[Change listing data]
======
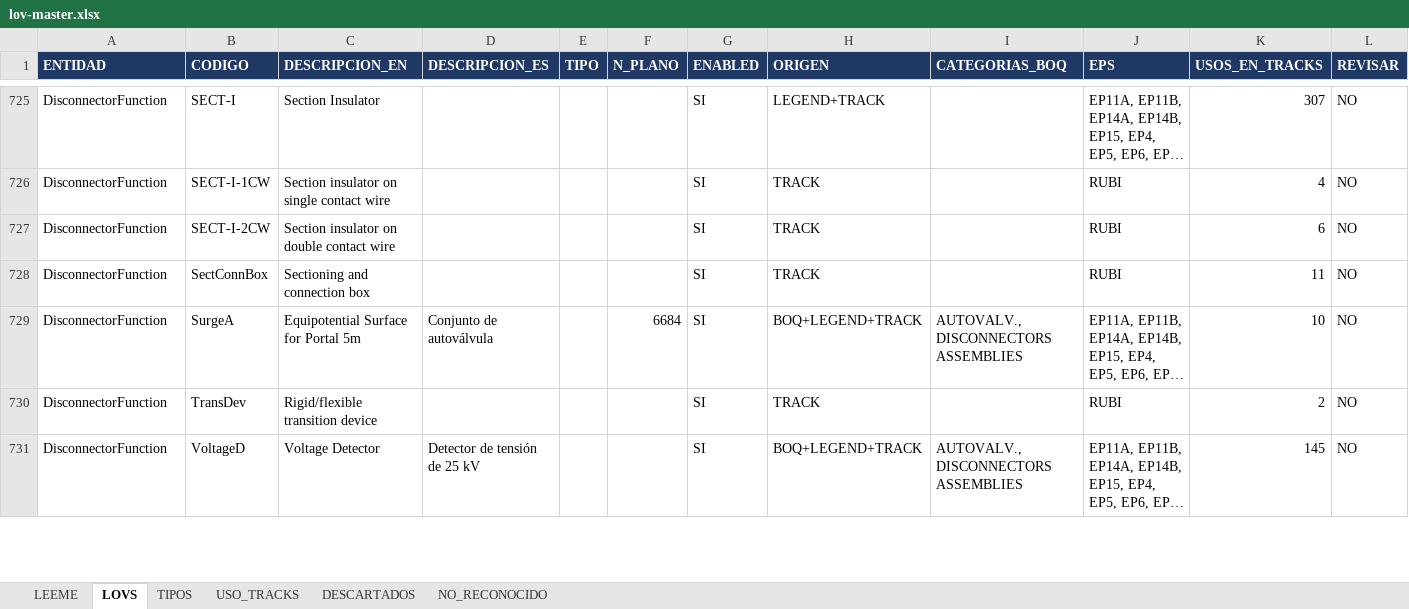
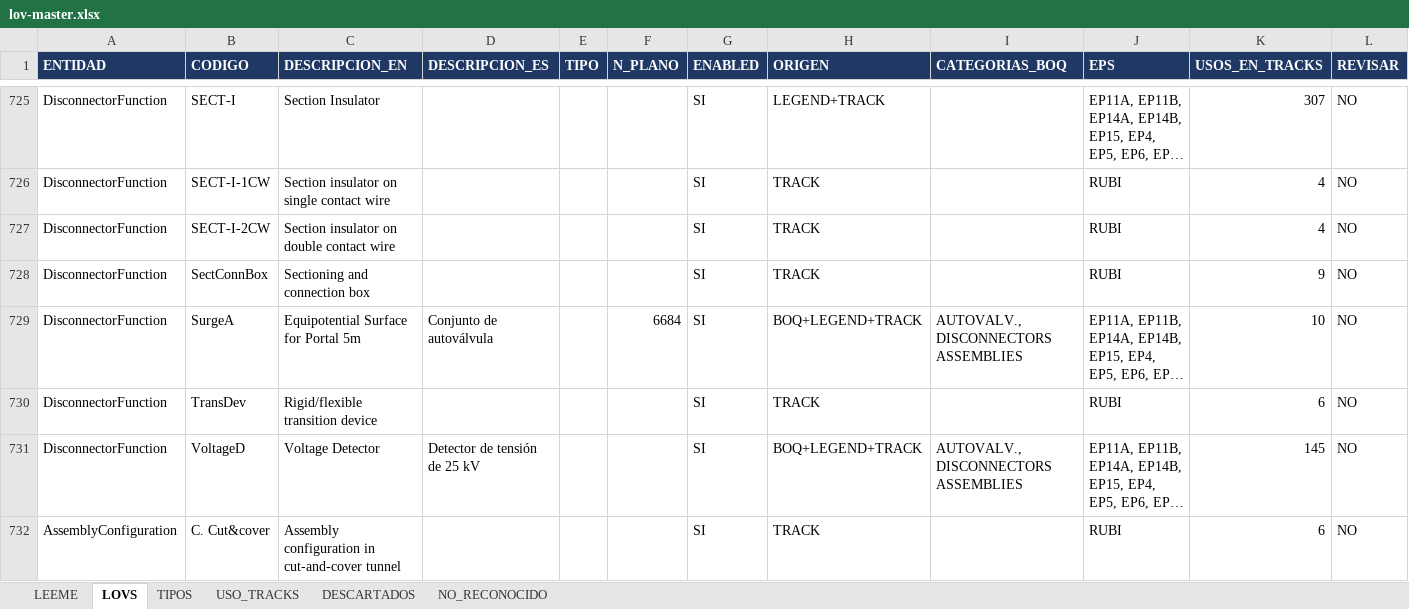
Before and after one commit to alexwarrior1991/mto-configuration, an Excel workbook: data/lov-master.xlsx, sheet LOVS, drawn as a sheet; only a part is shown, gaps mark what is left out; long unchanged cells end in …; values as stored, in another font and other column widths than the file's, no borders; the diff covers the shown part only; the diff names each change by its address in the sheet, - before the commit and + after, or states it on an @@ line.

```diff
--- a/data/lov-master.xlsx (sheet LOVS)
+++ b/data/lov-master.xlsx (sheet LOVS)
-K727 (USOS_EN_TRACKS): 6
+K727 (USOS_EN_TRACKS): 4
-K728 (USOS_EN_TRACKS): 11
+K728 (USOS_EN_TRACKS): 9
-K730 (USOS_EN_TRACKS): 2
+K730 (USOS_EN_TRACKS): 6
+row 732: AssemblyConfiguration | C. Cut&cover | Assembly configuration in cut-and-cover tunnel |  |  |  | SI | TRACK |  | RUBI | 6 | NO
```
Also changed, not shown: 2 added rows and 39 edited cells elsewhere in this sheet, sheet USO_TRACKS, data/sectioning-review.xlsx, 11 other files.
======
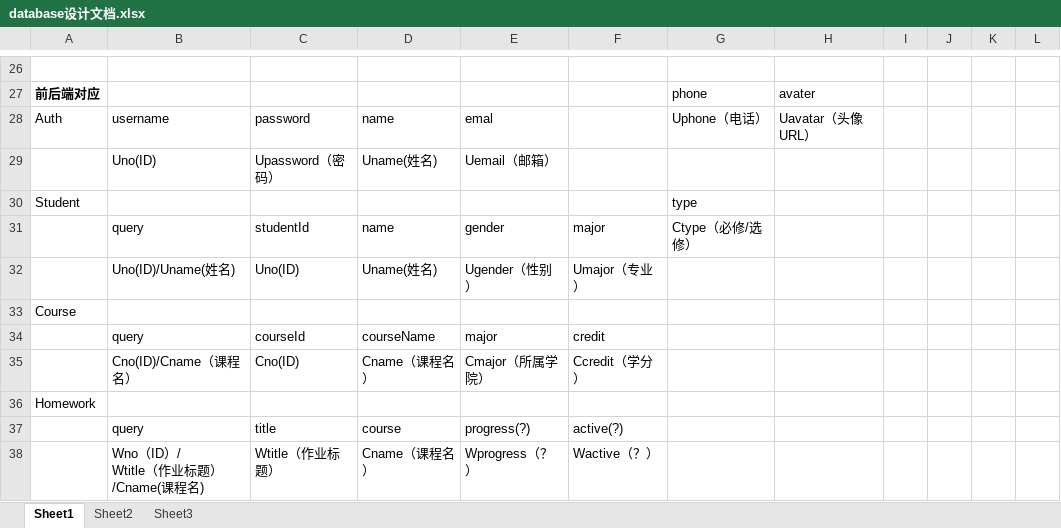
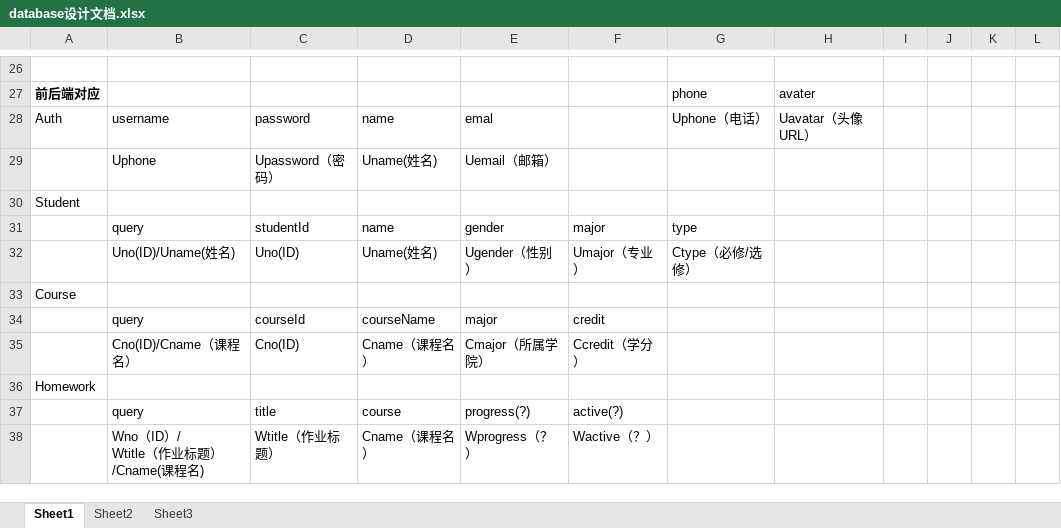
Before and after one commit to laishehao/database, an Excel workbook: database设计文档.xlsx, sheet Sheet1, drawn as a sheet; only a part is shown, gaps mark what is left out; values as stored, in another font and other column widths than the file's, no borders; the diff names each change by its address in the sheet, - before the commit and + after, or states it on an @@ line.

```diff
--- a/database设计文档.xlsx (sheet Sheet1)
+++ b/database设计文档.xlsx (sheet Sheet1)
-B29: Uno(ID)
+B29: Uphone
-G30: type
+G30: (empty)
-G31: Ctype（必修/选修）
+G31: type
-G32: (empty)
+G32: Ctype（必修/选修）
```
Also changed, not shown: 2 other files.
======
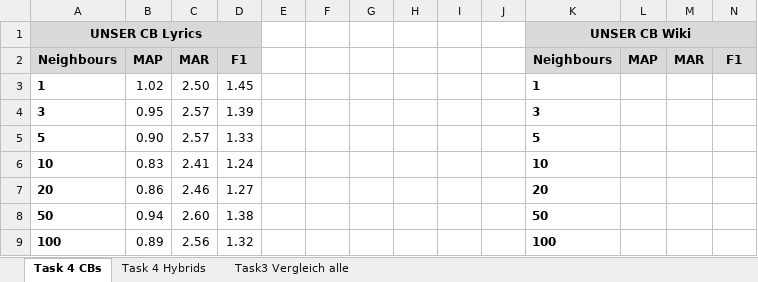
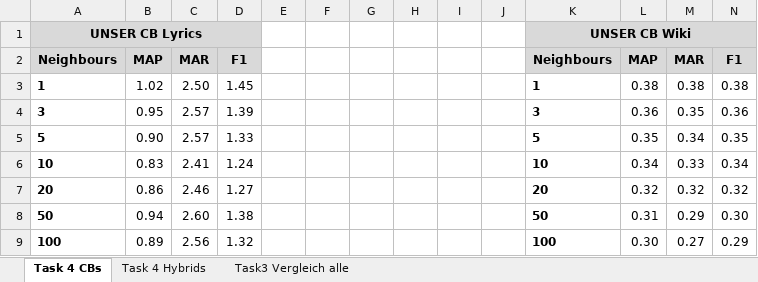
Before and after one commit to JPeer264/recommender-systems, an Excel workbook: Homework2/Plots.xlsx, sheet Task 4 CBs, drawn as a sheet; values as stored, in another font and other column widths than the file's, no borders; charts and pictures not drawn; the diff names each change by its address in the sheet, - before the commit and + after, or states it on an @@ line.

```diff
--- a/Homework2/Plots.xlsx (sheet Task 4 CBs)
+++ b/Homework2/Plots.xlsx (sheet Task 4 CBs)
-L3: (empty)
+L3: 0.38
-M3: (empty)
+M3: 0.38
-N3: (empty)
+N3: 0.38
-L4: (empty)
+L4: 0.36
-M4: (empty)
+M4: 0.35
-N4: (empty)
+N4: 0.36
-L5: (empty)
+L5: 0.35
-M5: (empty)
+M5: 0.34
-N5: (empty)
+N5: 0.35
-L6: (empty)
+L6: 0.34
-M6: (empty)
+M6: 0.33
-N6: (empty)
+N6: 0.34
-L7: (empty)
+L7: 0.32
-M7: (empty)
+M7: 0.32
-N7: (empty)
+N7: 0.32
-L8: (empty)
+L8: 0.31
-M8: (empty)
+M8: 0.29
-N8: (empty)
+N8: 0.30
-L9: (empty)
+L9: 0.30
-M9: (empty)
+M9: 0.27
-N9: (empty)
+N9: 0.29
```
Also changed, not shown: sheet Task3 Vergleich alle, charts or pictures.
======
### About this task
From the records above, report the count of lines containing "sheet" and nothing more.

### Solution
11